PROBLEM DESCRIPTION: Pictures aside, can you reproduce the records word for word?

------------

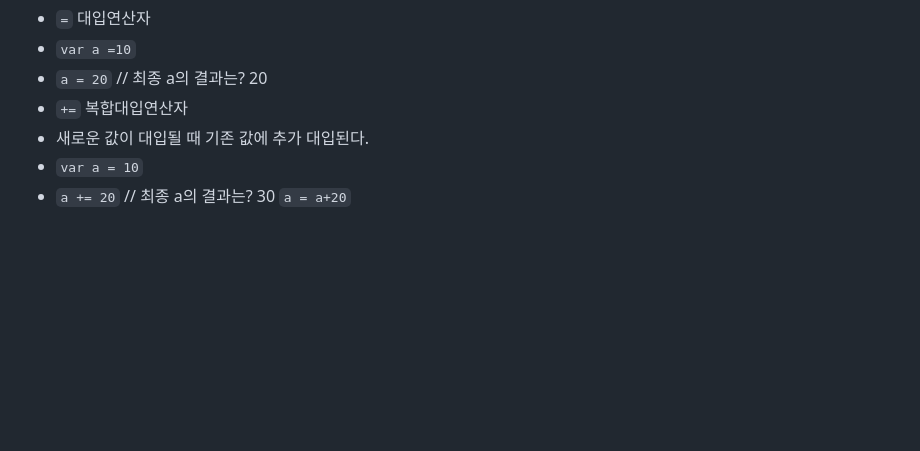
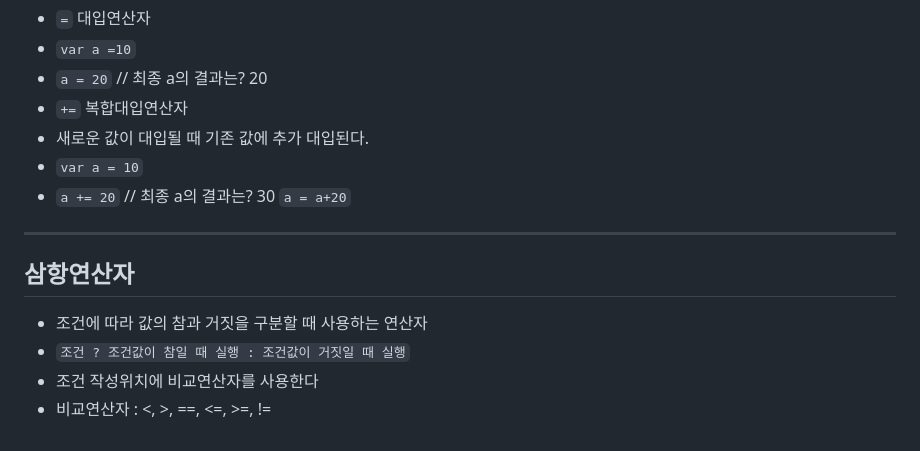
Before and after one commit to casenoxove/Javascript_Study, a Markdown page: README.md, the part around the change. GitHub-like rendering; blank space fills up the shorter version.

Commit message:
자바 스크립트 기초 공부

```diff
--- a/README.md
+++ b/README.md
@@ -186,3 +186,9 @@
 * 새로운 값이 대입될 때 기존 값에 추가 대입된다.
 * `var a = 10`
 * `a += 20` // 최종 a의 결과는? 30 `a = a+20`
+-----------------------------------
+## 삼항연산자
+* 조건에 따라 값의 참과 거짓을 구분할 때 사용하는 연산자
+* `조건 ? 조건값이 참일 때 실행 : 조건값이 거짓일 때 실행`
+* 조건 작성위치에 비교연산자를 사용한다
+* 비교연산자 : <, >, ==, <=, >=, != <!-- != 는 다르다는 뜻 -->
```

------------

EXPECTED ANSWER:
Before and after one commit to casenoxove/Javascript_Study, a Markdown page: README.md, the part around the change. GitHub-like rendering; blank space fills up the shorter version.

Commit message:
자바 스크립트 기초 공부

```diff
--- a/README.md
+++ b/README.md
@@ -186,3 +186,9 @@
 * 새로운 값이 대입될 때 기존 값에 추가 대입된다.
 * `var a = 10`
 * `a += 20` // 최종 a의 결과는? 30 `a = a+20`
+-----------------------------------
+## 삼항연산자
+* 조건에 따라 값의 참과 거짓을 구분할 때 사용하는 연산자
+* `조건 ? 조건값이 참일 때 실행 : 조건값이 거짓일 때 실행`
+* 조건 작성위치에 비교연산자를 사용한다
+* 비교연산자 : <, >, ==, <=, >=, != <!-- != 는 다르다는 뜻 -->
```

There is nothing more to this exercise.